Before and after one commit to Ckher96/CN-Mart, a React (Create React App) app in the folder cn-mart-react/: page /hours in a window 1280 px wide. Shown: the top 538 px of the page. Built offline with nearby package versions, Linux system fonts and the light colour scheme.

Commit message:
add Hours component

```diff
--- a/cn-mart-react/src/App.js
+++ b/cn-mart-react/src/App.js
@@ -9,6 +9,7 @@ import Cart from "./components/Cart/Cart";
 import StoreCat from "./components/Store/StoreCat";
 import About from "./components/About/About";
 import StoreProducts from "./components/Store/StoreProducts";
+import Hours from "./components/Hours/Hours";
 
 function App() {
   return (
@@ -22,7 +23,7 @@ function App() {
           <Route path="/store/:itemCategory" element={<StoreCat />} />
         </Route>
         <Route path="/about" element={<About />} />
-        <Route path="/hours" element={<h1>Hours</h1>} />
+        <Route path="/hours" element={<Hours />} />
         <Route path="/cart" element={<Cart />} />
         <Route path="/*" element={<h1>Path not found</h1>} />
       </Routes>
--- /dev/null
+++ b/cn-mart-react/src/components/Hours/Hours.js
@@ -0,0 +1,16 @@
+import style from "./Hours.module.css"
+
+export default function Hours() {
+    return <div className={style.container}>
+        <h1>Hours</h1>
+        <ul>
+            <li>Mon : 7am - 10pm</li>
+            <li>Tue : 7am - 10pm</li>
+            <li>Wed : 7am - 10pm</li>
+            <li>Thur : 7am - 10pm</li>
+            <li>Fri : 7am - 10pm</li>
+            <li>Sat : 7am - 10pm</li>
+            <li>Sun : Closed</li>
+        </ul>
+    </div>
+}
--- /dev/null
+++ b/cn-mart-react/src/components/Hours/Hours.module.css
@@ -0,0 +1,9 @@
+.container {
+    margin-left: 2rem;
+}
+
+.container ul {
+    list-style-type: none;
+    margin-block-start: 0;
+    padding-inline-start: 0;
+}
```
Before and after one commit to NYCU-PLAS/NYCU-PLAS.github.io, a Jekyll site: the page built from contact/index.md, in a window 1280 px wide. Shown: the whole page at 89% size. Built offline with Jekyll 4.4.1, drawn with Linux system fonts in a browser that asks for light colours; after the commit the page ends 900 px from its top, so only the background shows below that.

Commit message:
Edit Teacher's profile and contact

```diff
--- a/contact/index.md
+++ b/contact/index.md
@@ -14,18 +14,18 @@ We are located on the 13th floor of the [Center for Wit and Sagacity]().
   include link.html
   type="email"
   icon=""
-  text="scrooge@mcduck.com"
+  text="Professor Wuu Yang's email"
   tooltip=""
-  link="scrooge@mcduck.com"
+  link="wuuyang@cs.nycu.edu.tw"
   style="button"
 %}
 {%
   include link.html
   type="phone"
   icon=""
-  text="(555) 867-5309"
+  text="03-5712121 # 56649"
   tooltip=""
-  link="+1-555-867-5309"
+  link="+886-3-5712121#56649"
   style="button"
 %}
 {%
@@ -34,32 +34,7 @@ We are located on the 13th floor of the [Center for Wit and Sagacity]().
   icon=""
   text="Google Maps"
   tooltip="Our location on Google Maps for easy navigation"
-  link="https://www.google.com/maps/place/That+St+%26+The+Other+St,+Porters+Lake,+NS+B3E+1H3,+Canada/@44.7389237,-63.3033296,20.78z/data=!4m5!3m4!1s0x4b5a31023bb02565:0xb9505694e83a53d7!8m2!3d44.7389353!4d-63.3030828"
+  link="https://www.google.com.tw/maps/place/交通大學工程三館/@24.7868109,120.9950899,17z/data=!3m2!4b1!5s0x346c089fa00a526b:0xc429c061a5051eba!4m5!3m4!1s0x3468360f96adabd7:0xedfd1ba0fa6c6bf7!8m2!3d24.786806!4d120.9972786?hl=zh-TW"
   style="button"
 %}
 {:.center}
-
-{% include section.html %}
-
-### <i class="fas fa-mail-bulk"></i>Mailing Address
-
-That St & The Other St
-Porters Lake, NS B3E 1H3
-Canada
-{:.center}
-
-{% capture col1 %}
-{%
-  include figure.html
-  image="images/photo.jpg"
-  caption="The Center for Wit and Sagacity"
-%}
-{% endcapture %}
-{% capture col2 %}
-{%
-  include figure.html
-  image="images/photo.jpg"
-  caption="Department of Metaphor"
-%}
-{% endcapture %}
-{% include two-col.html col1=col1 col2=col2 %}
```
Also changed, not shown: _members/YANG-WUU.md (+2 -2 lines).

● ● ● ● ●

Among the lines above, return those that contain the string "caption".

▸ **OUTPUT BELOW**:
-  caption="The Center for Wit and Sagacity"
-  caption="Department of Metaphor"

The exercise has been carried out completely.